= Beginning of Section =

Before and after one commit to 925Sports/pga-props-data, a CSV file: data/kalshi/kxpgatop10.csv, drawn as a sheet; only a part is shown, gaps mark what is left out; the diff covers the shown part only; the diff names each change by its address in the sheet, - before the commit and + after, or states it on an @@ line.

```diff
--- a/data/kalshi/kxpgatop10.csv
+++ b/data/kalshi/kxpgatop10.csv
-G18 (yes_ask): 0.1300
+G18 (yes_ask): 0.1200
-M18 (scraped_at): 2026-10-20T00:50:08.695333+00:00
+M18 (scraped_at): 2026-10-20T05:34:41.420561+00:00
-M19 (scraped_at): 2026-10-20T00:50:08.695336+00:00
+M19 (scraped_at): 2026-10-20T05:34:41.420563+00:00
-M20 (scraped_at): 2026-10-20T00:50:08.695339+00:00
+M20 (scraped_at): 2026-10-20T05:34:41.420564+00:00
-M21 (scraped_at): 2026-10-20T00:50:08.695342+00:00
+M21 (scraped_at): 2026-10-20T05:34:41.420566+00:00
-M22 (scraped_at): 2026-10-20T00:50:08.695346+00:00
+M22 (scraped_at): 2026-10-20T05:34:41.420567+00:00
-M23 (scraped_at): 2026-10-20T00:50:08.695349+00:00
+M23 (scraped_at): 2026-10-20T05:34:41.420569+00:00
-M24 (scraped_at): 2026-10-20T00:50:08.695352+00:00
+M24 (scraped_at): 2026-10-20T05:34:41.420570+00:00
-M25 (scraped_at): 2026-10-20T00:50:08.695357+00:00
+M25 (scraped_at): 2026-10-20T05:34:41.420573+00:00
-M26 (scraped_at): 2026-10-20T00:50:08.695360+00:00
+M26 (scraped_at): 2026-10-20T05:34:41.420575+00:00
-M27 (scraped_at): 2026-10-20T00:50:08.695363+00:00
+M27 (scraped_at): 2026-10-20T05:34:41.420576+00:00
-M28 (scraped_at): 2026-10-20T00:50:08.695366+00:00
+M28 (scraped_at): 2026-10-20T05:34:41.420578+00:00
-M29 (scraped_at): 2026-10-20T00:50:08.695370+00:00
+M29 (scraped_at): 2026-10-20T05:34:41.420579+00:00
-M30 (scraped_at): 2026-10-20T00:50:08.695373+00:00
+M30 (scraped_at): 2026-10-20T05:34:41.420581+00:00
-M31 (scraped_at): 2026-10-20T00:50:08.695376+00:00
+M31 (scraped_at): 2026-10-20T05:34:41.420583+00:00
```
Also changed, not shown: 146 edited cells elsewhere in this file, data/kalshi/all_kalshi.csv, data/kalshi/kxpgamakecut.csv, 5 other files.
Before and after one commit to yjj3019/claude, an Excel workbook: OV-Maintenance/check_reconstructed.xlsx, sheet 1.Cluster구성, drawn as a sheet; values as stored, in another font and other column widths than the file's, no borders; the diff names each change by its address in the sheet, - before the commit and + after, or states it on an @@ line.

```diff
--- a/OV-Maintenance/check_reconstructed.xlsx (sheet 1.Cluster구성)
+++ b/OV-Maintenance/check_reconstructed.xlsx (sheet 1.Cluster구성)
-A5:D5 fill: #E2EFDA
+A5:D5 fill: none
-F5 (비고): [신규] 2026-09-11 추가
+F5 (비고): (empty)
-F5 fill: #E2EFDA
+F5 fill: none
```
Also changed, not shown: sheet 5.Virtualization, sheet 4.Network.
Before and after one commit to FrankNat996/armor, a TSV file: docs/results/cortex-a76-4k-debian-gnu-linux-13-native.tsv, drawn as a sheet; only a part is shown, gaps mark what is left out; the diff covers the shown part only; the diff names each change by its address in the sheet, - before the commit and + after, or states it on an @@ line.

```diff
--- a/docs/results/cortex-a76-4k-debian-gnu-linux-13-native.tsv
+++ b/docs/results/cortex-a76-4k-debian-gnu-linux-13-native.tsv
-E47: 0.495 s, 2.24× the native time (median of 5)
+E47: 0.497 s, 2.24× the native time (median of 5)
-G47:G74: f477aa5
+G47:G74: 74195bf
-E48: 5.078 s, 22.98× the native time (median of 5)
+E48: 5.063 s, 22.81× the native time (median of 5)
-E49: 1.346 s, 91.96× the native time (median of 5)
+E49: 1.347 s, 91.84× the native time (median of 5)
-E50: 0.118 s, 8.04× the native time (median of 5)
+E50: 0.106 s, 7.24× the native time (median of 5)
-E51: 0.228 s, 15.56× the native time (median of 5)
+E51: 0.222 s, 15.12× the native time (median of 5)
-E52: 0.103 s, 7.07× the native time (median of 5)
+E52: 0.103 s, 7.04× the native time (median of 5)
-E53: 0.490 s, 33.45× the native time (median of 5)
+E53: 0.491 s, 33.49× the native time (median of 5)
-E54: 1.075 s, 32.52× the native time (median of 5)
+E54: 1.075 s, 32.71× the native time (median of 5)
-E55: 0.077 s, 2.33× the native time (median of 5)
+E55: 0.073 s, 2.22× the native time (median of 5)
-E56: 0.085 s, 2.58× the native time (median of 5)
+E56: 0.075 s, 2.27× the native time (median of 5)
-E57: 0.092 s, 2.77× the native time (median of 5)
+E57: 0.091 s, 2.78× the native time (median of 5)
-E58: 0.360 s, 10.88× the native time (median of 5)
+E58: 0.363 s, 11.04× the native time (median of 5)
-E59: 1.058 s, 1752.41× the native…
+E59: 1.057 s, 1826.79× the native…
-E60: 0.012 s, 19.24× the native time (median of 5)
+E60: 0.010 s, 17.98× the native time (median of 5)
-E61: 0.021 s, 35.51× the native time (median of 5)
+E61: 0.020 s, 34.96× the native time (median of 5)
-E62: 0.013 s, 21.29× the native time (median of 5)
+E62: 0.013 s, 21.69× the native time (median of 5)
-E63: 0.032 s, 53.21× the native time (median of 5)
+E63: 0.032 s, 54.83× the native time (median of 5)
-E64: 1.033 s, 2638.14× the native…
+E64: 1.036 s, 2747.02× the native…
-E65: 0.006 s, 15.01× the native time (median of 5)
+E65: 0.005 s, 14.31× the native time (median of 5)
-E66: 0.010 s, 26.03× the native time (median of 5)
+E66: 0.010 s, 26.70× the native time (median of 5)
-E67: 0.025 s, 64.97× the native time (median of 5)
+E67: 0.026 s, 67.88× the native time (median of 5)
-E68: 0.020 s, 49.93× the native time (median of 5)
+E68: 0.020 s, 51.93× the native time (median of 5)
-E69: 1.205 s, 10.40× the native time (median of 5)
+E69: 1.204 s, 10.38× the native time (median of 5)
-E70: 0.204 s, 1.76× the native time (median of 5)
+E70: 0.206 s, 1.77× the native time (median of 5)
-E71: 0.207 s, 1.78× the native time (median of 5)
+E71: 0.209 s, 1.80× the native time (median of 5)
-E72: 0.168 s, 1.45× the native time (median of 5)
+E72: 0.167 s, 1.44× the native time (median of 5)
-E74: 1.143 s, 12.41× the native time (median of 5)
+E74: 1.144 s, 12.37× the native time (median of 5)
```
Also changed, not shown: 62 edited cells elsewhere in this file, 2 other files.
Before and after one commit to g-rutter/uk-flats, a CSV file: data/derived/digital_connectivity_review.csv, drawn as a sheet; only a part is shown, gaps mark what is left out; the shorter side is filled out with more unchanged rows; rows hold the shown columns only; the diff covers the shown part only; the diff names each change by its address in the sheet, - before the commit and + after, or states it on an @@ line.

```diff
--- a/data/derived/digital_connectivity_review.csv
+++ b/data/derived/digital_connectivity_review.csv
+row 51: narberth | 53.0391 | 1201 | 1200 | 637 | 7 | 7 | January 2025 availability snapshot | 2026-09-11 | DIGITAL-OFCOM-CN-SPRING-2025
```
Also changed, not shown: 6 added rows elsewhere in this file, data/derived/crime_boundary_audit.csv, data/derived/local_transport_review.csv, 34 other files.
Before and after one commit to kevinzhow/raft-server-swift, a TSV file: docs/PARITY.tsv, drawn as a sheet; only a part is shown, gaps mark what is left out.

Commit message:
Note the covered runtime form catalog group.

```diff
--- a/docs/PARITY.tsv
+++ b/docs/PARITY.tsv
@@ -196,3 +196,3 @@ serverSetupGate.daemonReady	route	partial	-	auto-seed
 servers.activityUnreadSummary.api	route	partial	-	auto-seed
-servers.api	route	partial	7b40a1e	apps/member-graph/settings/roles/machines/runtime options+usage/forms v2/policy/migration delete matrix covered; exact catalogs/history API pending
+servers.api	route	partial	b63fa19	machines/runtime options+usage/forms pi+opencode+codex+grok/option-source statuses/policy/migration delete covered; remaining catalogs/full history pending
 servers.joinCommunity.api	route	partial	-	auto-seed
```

= End of Section =

Only the lines containing the string "seed" are needed; pull them out of the records.

@@ -196,3 +196,3 @@ serverSetupGate.daemonReady	route	partial	-	auto-seed
 servers.activityUnreadSummary.api	route	partial	-	auto-seed
 servers.joinCommunity.api	route	partial	-	auto-seed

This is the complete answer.